scriptural; . . . The use of instrumental music was an additional
novelty, pleasing to the kind of feeling that finds pleasure in a concert. To
introduce what is so gratifying there, into the service of the house of God, is
to make the latter palatable to those to whom spiritual worship is an
offense. . . . And yet it is not difficult to prove that the use of
instrumental music in the worship of God is unscriptural . . .
Of course, Kennedy was very much disturbed about the use
of "the inquiry room," a practice used by both Moody and Spurgeon in
dealing with concerned souls, and he also complained about "public
Kennedy had "the sky is falling" attitude about
Moody's evangelism, even fearing dire consequences to his Pedobaptist sect and
their practice of baptizing infants as if they were the children of
I look on my Church, in a spasmodic state,
subject to convulsions, which only indicate that her life is
departing, the result of revivals got up by men. It will be a sad day
for our country if the men, who luxuriate in the excitement of man-made
revivals, shall with their one-sided views of truth, which have ever been the
germs of serious errors, their lack of spiritual discernment, and their
superficial experience, become the leaders of religious thought and the
conductors of religious movements. Already they have advanced as many as
inclined to follow them, far in the way to Arminianism in doctrine, and
to Plymouthism in service. . . . And if there continue to be
progress in the direction in which present religious activity is moving, a
negative theology will soon supplant our Confession of Faith, the good old
ways of worship will be forsaken for unscriptural inventions, and the tinsel of
a superficial religiousness will take the place of genuine godliness.
Mr. Kennedy is the ?yper who was "resurrected" by
Pedobaptist Iain Murray of The Banner of Truth in his unfortunate
book, The Forgotten Spurgeon, and in other writings, and with whom Mr.

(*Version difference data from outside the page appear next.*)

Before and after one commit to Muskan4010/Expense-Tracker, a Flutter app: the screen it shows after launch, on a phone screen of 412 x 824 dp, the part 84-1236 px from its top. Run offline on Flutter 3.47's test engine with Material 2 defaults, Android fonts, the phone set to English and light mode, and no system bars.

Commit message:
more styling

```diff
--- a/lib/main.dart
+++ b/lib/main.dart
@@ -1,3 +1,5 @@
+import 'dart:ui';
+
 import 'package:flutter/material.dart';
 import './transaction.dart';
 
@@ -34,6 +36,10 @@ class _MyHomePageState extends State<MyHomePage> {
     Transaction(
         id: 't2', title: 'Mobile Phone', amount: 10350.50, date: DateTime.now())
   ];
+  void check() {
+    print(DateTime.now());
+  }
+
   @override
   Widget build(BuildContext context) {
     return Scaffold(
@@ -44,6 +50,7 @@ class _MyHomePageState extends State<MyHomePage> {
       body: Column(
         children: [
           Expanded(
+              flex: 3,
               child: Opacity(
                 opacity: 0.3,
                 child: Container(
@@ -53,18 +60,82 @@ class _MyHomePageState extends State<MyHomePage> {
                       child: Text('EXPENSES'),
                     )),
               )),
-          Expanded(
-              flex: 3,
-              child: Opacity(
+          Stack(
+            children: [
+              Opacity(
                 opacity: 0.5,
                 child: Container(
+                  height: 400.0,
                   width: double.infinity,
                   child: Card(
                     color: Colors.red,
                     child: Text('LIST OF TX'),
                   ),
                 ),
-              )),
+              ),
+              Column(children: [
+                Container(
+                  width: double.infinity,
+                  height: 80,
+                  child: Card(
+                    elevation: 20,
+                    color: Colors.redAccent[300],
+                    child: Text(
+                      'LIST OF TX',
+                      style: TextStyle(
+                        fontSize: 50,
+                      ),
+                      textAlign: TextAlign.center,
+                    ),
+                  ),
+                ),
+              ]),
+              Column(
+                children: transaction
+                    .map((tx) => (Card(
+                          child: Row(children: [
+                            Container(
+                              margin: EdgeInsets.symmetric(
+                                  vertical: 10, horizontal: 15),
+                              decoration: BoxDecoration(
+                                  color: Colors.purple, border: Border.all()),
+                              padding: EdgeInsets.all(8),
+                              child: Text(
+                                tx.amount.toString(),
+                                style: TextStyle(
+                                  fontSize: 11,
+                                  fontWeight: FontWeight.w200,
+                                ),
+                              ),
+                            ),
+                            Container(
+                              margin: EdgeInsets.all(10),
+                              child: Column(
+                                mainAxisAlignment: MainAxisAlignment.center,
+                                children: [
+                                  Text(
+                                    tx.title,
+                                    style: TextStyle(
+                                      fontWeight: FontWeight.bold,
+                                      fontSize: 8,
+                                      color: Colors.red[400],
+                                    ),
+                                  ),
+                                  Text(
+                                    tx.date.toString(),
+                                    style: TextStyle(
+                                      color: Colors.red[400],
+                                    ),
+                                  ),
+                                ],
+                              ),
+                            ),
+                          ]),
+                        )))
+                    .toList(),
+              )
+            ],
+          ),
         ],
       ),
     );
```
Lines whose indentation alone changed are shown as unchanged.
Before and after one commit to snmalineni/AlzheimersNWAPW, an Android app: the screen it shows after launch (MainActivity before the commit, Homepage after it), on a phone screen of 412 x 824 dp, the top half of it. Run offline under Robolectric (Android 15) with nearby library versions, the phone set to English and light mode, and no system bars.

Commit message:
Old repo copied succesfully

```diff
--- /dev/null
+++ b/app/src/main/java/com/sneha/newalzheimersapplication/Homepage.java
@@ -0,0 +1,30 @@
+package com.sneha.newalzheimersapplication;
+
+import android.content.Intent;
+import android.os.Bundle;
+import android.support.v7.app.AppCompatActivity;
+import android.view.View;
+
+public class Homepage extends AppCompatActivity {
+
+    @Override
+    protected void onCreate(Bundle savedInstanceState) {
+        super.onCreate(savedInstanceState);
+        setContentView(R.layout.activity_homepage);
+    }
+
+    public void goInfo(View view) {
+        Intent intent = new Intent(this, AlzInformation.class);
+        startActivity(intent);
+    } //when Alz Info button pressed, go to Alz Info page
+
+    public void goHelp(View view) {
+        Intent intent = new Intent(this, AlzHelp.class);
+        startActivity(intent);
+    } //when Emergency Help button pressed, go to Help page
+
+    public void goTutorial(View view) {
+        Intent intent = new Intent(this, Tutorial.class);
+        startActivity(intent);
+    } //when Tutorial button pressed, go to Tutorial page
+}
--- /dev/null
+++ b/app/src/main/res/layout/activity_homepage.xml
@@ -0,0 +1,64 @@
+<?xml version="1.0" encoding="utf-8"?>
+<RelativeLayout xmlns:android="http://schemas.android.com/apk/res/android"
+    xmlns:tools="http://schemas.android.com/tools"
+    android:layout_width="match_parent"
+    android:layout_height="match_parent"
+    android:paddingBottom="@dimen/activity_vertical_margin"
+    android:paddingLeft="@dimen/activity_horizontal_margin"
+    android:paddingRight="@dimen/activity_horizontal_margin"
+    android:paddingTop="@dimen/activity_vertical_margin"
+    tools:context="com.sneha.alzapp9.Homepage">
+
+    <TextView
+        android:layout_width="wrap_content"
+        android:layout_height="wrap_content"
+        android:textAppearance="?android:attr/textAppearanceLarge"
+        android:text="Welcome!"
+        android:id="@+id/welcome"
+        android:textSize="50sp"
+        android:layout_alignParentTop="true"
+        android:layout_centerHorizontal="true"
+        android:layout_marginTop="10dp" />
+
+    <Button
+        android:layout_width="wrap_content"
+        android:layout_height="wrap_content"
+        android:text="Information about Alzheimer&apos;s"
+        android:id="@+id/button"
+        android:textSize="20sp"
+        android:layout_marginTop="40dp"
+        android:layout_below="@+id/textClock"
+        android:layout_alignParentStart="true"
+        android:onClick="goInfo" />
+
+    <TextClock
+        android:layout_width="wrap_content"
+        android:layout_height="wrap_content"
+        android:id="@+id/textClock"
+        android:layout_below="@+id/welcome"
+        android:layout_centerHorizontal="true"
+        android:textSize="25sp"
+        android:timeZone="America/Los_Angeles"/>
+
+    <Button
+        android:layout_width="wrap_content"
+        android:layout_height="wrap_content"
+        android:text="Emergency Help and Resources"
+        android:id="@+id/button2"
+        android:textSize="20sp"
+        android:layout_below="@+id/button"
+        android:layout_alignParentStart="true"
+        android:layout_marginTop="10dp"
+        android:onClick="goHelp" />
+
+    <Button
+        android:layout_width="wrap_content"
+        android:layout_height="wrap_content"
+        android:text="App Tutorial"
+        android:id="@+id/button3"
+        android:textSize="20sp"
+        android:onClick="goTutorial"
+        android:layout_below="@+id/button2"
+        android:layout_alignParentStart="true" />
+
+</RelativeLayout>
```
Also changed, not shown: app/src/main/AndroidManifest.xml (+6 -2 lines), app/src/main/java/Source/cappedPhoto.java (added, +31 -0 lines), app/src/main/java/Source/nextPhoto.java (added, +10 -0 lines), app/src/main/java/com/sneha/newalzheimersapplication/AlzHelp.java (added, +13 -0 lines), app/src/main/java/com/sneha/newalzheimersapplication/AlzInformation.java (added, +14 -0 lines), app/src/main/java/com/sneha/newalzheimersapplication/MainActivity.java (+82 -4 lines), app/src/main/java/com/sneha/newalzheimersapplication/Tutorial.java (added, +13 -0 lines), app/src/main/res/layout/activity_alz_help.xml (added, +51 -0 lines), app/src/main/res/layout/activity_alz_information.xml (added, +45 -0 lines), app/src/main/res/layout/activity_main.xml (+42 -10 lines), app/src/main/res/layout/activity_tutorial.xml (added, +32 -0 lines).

Murray "takes sides" against both Spurgeon and Mr. Moody in regard to
evangelism. Evidently, Mr. Murray is infected with the same type of religious
paranoia about "sudden conversion" as Mr. Kennedy, which may account for
Murray's zealous opposition to public invitations. Pedobaptists obviously
do not appreciate the invasion of the plain Gospel of salvation by faith as
preached by Spurgeon and Moody into the adult souls of those who were assumed to
have been regenerated when they were infants.
If you have nothing better
to do with your time, you may read Mr. Kennedy's spiel of palabber at the
following ultra-Calvinist website:
Instead of viewing men such as Moody and Spurgeon as enemies on account
of their preaching of "sudden conversion" thru believing in Christ for
salvation, Mr. Kennedy, Mr. Murray, and other hypers might more appropriately
say with Pogo, “We have met the enemy, and he is us.” If they had
their way, evangelism would be strangled to death by nineteenth century
hyperism. -- Bob L. Ross
granted to copy and use this article.
By request, names are added to
my Email List, or removed
Publishers of C. H. Spurgeon's Sermons &
Send your snail-mail address for a printed Price List.
Publications, Box 66, Pasadena, TX 77501
Phone: (713) 477-4261.
Fax: (713) 477-7561